COMICS: Essential Godzilla? Why yes, it is
One of my favorite guilty pleasures in comics is Marvel's short-lived "Godzilla, King of the Monsters" title from the 1970s. It ain't high art, but it was a blast at age 9, and the entire 24-issue run was recently collected in one of Marvel's fab black-and-white "Essential" volumes, perfect for us grown-up comic fans with a nostalgia jones to feed. While "Essential Godzilla" suffers a bit more than some series might from lack of color, at $19.99 for the entire series in one book, it's a stone-cold giant-monster groove. I tore through it in a few hours and ended up with dreams of having radioactive fire-breath.
The series came at an odd time for Marvel Comics, when they featured many merchandising-born comics such as "Micronauts," "ROM" and "Star Wars." With a kind of "anything-goes" sensibility unlike most of today's comics, "Godzilla" was a lighthearted romp through the giant monster genre. Read in one Big Gulp-sized 400-page go, it's a parade of lizard-chasing fun, although I admit you might have kind of had to be there to totally appreciate it without nitpicking. It's vintage 1970s Marvel.

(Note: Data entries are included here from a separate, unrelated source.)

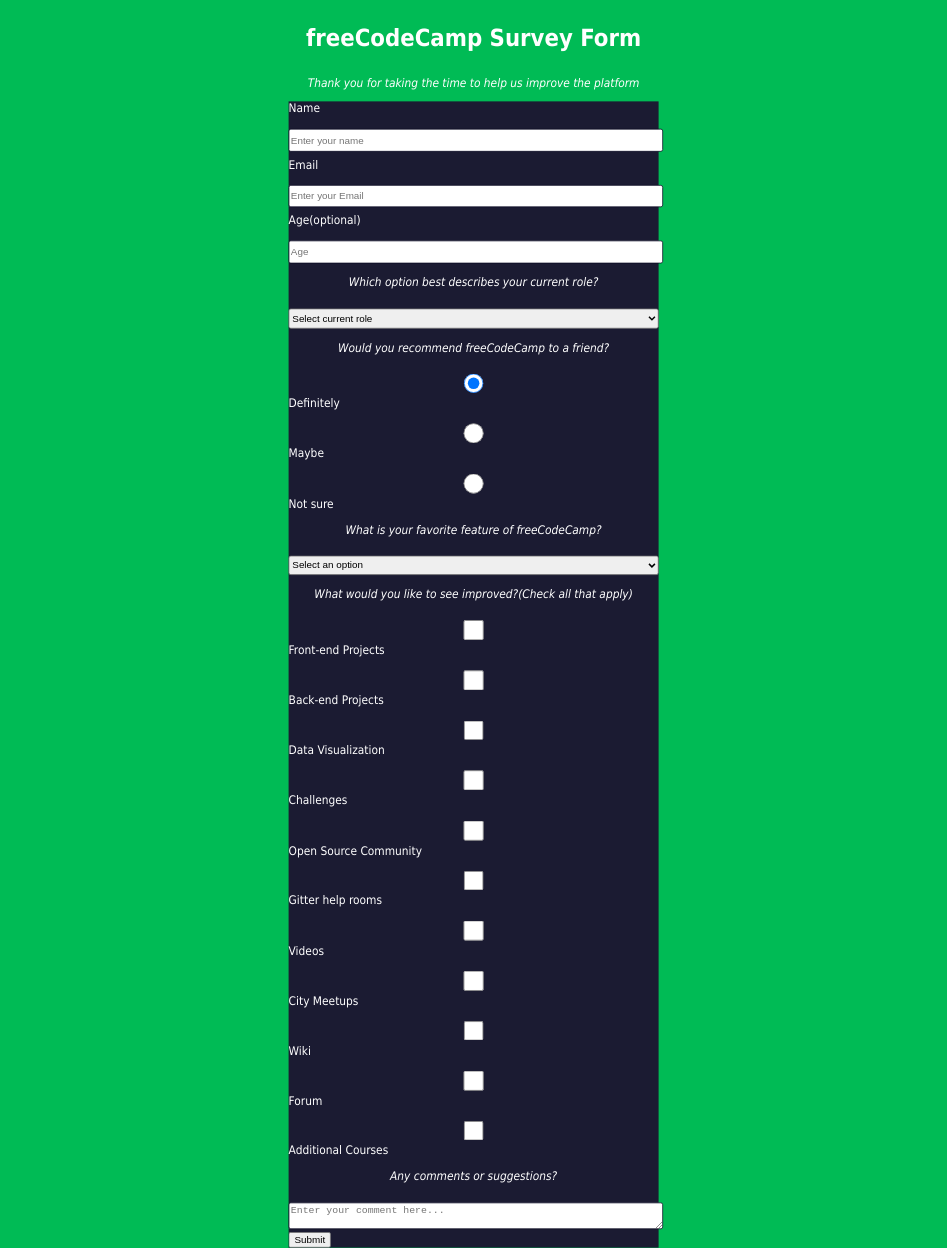
Repository: Lungdjos/survey_form_certification
Page: index.html
The author's editor kept a copy of each file at every save. The page is drawn from the files as they stood at one save, then again after the next save.
The browser window is 1280 px wide. The pictures show the whole page, at 74% of full size.

Above is the page before, as saved 2023-10-10 12:41:18.

After the next save:
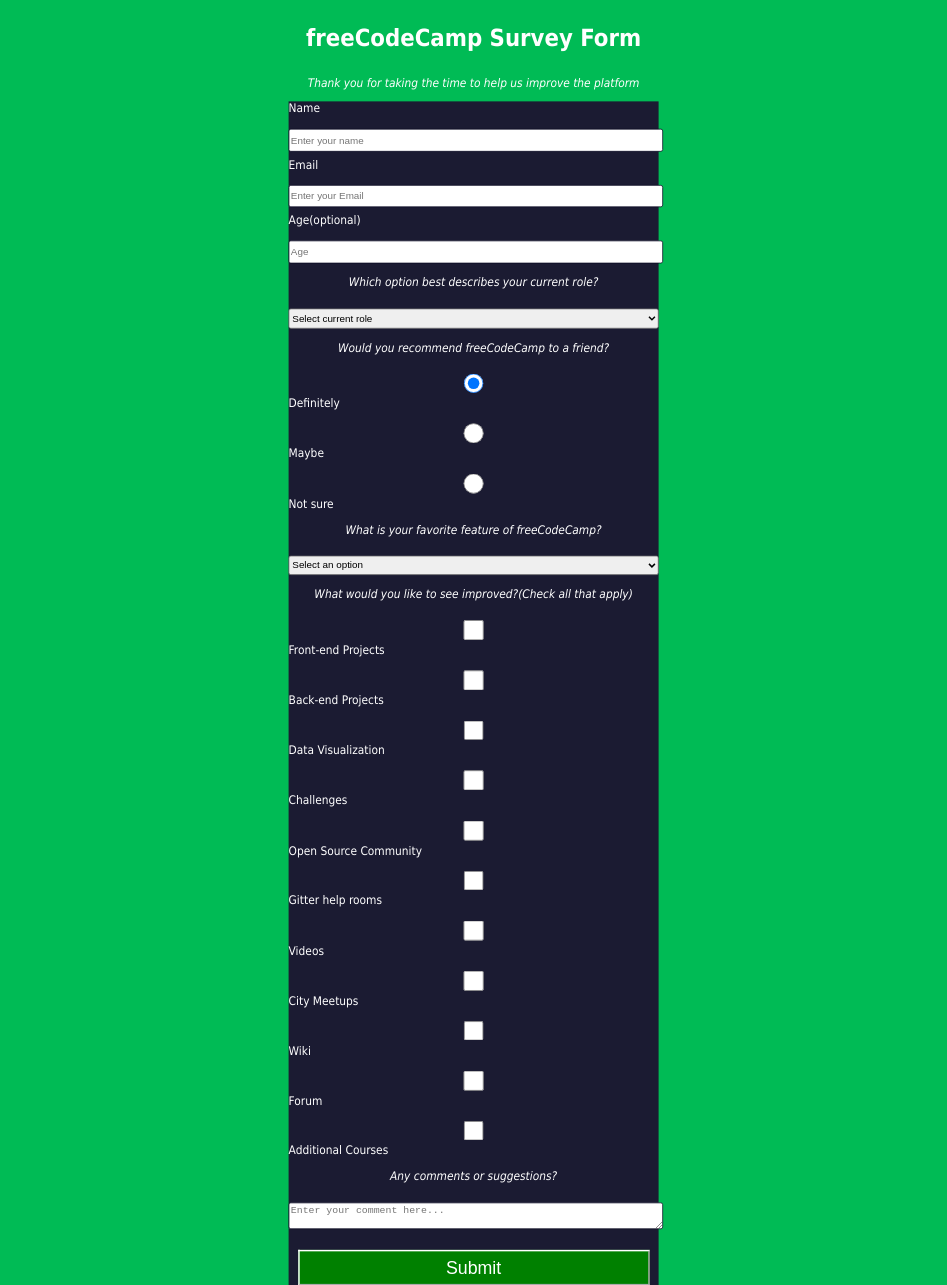
Saved 16 s later.
--- a/styles.css
+++ b/styles.css
@@ -88,7 +88,7 @@
     border-radius: 8px;
 }
 
-input[name="submit"] {
+button {
     display: block;
     width: 95%;
     margin: 1em auto;
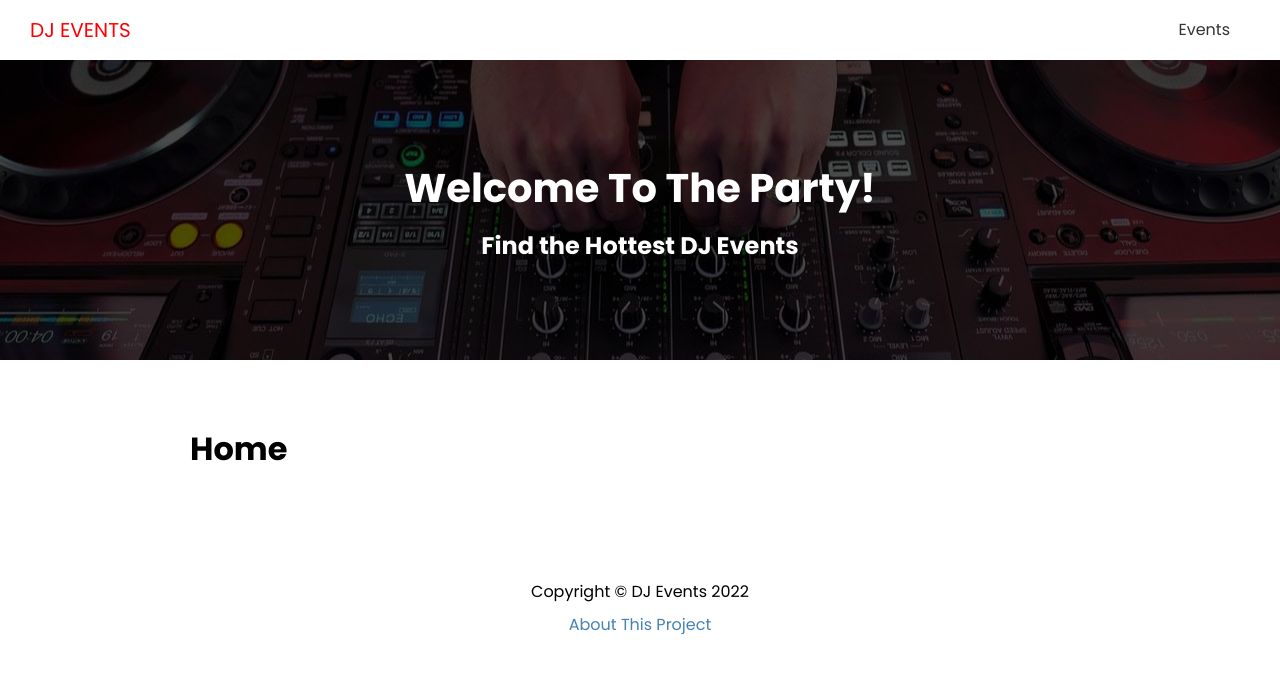
Repository: apolloproductionsdj/dj-events-frontend
Page: /
An editor plug-in stored every save of this project. The page is shown before and after the next save, followed by the edit.
The browser window is 1280 px wide. The pictures show the whole page.
The project was rebuilt for these pictures with package versions that can differ from the ones it lists, and the page was loaded fresh each time. The framework's server and built-in components were replaced by stand-ins that run in the browser. Also part of the build but not shown: next.config.js.

Above is the page before, as saved 2022-03-22 12:07:55.

After the next save:
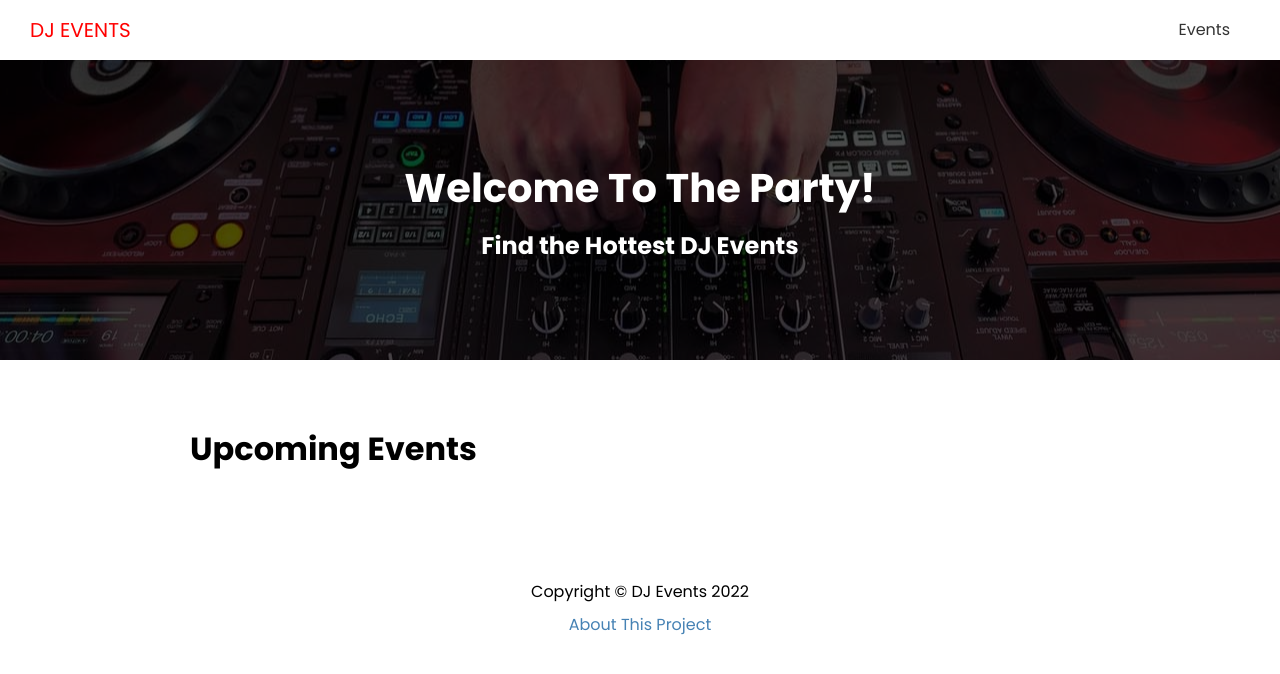
Saved 6 min 20 s later.
--- a/pages/index.js
+++ b/pages/index.js
@@ -3,7 +3,7 @@ import Layout from "@/components/Layout";
 export default function HomePage() {
   return (
     <Layout>
-      <h1>Home</h1>
+      <h1>Upcoming Events</h1>
     </Layout>
   );
 }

One of the things I love about the "Godzilla" comic is the fun the creators have with the basic stereotype of "Godzilla comes to town, stomps town." Old greenie spends the entire series stomping around 1970s America, flattening towns like Salt Lake City, Seattle and Las Vegas, apparently not killing a single person in the process. But as the title ran through its run, the creators go out in wild directions. Some don't quite work (Godzilla fighting cattle rustlers in Wyoming springs to mind, although it did bring us the priceless panel like the one below), and there's a long-winded battle with aliens that drags down a few issues. But it's terrific fun to watch Godzilla meet up with Marvel heroes like the Fantastic Four, The Avengers and the Champions. (Thor and Godzilla wrestling at the Empire State Building is a particularly iconic moment.)
Doug Moench's scripts are a bit thin on characterization and heavy on repetition, and Herb Trimpe's art can sometimes get rather static (particularly with the humans – he draws a great Godzilla though). And the title might just have the most annoying supporting character in comics history with Rob Takiguchi, a spoiled brat 12-year-old Godzilla-lover who runs around telling everyone Godzilla is just misunderstood, and who is usually crying salty tears when he appears. Yeesh! But the title also boasts the hard-edged wisdom of its Javert, SHIELD Agent "Dum Dum" Dugan, who wears a bowler hat that radically clashes with his slick spandex jumpsuit, is usually chewing on a cigar and muttering crusty asides about "stinking monsters."
The best sequence is the multi-part storyline where Godzilla is shrunk down to the size of a rat. Let me repeat – Godzilla shrunk down to the size of a rat? How is that not comics gold? Even better, the "shrinking gas" used on him slowly wears off and he grows larger, resulting in scenes like this where Godzilla runs around New York City wearing a trenchcoat and hat. In disguise, you see. Genius!
It's a shame the series ended just as the creators were loosening up enough to do wacky stuff like this, but then again, there's probably only so far you can take Godzilla as the star of his own comic. Either way, if you're at all a fan of the big mean lizard, "Essential Godzilla" lives up to its name as a '70s time capsule and an entertainingly goofy series in its own right.